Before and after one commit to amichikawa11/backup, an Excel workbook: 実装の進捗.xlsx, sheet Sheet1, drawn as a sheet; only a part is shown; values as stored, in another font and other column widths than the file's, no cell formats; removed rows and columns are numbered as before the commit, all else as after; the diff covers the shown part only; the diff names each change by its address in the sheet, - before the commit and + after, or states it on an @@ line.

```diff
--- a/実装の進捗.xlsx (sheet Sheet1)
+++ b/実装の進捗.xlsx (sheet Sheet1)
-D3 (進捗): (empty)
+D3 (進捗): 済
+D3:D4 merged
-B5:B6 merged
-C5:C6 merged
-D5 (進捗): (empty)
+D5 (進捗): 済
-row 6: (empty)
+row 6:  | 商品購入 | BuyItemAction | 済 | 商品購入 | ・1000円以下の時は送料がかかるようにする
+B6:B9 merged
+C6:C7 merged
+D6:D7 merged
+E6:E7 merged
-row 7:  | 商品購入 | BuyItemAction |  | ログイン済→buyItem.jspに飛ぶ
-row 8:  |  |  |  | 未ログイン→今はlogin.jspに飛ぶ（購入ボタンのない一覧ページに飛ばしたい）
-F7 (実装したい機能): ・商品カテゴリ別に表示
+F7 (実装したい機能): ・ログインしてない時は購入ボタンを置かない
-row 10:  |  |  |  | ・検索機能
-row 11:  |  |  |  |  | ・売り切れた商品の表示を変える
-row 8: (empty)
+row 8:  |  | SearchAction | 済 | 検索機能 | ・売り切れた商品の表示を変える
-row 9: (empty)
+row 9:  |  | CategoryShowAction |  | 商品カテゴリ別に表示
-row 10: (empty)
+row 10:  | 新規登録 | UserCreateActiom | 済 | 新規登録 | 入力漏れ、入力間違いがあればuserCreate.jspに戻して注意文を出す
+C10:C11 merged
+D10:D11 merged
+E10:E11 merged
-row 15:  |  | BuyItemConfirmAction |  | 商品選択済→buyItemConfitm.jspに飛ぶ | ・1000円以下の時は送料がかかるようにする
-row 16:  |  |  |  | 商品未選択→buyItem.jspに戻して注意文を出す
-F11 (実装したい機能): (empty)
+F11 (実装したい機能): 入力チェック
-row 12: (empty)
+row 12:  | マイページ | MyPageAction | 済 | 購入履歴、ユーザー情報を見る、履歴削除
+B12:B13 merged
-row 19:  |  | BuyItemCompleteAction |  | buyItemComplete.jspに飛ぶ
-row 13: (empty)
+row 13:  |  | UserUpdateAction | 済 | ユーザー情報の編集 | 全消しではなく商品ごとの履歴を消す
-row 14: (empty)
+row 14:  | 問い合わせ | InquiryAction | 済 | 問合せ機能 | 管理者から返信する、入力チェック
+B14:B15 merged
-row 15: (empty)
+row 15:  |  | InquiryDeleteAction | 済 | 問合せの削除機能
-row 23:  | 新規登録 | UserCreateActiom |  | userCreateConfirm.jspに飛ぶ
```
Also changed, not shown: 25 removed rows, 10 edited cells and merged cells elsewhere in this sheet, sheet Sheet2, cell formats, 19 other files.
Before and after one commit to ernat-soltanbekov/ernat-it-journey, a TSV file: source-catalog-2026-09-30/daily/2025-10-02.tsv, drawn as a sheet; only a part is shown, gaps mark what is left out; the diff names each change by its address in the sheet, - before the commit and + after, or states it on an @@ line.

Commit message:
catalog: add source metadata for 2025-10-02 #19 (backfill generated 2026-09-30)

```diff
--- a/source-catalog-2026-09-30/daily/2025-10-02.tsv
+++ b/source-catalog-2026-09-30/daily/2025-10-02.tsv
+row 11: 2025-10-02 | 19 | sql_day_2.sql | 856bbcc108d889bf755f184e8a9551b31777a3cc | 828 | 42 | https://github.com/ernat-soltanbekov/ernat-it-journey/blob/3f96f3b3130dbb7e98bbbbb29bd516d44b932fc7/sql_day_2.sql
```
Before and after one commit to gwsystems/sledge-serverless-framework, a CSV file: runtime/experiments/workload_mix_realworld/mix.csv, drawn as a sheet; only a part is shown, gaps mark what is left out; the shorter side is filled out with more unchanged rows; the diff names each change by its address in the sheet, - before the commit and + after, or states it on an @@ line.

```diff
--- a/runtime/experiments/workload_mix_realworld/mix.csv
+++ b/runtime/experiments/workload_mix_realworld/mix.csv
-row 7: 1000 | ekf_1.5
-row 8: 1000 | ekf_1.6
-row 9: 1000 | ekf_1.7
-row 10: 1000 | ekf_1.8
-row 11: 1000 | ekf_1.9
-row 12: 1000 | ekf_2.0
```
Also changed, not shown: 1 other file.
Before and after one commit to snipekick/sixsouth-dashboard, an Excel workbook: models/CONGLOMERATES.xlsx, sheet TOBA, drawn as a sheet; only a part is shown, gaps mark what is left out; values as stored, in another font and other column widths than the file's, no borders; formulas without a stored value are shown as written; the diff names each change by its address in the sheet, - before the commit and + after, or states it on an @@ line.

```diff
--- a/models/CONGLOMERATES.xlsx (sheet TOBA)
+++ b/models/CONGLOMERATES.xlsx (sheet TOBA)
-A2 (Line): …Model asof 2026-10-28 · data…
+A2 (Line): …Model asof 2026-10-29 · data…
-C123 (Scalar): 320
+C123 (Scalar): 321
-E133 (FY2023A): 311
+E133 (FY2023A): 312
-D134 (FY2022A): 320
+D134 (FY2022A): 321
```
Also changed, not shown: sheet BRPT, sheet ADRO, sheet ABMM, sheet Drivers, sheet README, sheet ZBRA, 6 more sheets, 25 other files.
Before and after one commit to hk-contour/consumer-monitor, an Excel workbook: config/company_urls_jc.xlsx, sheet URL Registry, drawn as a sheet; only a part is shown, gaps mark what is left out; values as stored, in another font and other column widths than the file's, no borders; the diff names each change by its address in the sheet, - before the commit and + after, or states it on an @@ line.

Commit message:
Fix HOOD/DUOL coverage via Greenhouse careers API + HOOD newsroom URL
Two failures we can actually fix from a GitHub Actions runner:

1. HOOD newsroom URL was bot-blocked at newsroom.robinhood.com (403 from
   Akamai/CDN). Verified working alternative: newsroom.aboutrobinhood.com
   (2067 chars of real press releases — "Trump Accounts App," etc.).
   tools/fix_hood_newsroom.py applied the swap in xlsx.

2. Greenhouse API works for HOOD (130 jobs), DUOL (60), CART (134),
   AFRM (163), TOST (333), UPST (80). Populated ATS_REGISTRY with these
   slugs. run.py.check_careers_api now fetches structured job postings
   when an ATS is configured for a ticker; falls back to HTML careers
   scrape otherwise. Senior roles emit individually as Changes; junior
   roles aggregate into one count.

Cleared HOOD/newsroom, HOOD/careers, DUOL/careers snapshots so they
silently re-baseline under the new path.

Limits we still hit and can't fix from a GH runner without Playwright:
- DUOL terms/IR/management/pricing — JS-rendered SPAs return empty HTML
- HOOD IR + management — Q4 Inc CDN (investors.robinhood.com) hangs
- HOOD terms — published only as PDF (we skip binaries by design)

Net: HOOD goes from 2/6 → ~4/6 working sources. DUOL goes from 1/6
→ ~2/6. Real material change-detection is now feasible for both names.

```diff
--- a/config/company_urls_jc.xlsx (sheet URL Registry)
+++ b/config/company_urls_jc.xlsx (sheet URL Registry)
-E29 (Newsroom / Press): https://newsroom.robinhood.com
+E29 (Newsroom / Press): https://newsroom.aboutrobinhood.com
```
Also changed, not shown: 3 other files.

### TASK OBJECTIVE
Read through the material above, and whenever a line contains "daily", copy it.

### TASK OUTPUT
Before and after one commit to ernat-soltanbekov/ernat-it-journey, a TSV file: source-catalog-2026-09-30/daily/2025-10-02.tsv, drawn as a sheet; only a part is shown, gaps mark what is left out; the diff names each change by its address in the sheet, - before the commit and + after, or states it on an @@ line.
--- a/source-catalog-2026-09-30/daily/2025-10-02.tsv
+++ b/source-catalog-2026-09-30/daily/2025-10-02.tsv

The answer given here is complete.